Collection: Ten O'Clock News
Date Created: 09/08/1976
Description: South Boston environs. Graffiti written in large white letters on G Street reads, "Go home, Jerome. You failed." (Graffiti refers to South Boston High School Headmaster Jerome Wynegar.) African American and white members of a girls' softball team stand on the steps outside of South Boston High School. A few school officials, police officers and others, including Eric Van Loon (attorney for the plaintiffs, Morgan v. Hennigan), are gathered on the steps of the school. Police are stationed along G Street as school buses pull up in front of the school. African American students exit the school and board the buses.
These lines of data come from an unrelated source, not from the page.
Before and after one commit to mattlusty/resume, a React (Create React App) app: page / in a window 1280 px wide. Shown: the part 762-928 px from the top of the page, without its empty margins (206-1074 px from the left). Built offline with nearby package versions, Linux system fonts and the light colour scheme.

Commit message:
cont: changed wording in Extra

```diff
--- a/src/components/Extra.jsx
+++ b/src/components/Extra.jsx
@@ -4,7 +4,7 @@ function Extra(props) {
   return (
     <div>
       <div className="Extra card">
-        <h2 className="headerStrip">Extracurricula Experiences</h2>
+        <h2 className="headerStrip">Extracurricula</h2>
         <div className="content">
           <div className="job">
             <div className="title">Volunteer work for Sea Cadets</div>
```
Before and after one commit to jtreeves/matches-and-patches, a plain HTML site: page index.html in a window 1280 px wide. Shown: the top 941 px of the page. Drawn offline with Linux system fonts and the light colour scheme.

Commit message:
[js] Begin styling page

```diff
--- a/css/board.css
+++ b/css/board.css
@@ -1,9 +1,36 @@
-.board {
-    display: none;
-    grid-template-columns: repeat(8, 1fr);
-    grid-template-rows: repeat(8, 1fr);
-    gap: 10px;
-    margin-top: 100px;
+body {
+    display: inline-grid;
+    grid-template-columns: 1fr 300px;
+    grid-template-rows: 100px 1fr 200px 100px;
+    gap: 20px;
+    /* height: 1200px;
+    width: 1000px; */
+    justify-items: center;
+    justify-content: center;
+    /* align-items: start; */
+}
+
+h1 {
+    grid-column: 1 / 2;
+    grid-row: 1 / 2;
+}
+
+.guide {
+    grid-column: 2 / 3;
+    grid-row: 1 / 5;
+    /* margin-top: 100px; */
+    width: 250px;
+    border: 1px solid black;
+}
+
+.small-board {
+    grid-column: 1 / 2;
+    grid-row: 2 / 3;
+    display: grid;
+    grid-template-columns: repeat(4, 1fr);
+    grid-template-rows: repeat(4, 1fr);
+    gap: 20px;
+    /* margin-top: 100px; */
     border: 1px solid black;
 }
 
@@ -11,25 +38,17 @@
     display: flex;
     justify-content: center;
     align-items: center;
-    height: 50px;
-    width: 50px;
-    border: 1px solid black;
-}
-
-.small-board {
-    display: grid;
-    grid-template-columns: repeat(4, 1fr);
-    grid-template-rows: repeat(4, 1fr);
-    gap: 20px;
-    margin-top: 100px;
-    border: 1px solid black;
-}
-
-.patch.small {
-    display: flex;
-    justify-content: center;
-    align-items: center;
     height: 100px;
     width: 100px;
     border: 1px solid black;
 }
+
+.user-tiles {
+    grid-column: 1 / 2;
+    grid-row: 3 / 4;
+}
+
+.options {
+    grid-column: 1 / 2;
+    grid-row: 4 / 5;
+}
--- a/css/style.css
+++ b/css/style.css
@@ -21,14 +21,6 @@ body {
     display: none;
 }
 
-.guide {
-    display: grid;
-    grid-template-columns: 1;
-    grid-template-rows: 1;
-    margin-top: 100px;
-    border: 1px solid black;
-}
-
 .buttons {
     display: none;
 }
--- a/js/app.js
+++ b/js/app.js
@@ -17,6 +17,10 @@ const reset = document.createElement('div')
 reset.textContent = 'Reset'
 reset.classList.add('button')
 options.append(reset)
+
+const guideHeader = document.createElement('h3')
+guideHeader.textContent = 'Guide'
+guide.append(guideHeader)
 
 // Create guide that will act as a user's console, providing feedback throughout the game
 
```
The softball team boards a bus parked in front of the steps to the school. The buses depart.
0:00:31: Visual: Shots of East 6th Street in South Boston. Boston harbor is visible in the distance. Boston Police Department trucks are parked on G Street in front of South Boston High School. Graffiti in large white letters on the pavement of G Street reads, "Go home Jerome. You failed." (Graffiti refers to South Boston High School Headmaster Jerome Wynegar.) Police are gathered in groups along G Street. 0:02:28: V: A police cruiser with flashing lights leads two yellow school buses up East 6th Street. The buses head toward the high school, directed by a police officer. African American and white members of a girls softball team are gathered on the steps of the high school. Police officers, other students and school officials are also on the steps. Eric Van Loon (attorney for the plaintiffs, Morgan v. Hennigan) stands on the steps, talking to an African American woman and two African American men. 0:04:01: V: A bus is parked in front of the steps of the high school. The softball players board the bus. A group of African American students exit the school and walk toward the school buses parked in front of the school. Two police officers seated on their motorcycles observe the scene. African American students continue to board the buses. A few white students are gathered on the steps of the high school. Police officers direct the school buses in front of the school to depart. The buses travel down G Street, followed by a police motorcycle. Members of the media record the departure of the buses. The bus carrying the softball team departs. The girls wave goodbye. 0:07:01: V: Two police officers confer in the school yard of the high school. Massachusetts State Police officers board a Massachusetts State Police bus in the school yard.
Collection: Ten O'Clock News
Date Created: 05/12/1977
Description: State and Boston police and US marshals outside South Boston High School. Black students get off buses. Headmaster Jerome Wynegar. Girls in parochial school uniforms walk by. More black students get off buses, walk up to school. Police on motorcycles escort empty buses away from school. Mass of white students wait at iron fence. TV cameramen and news photographers stand by. Girl wearing Southie sweatshirt. White students are allowed to enter school.
Collection: Ten O'Clock News
Date Created: 09/13/1976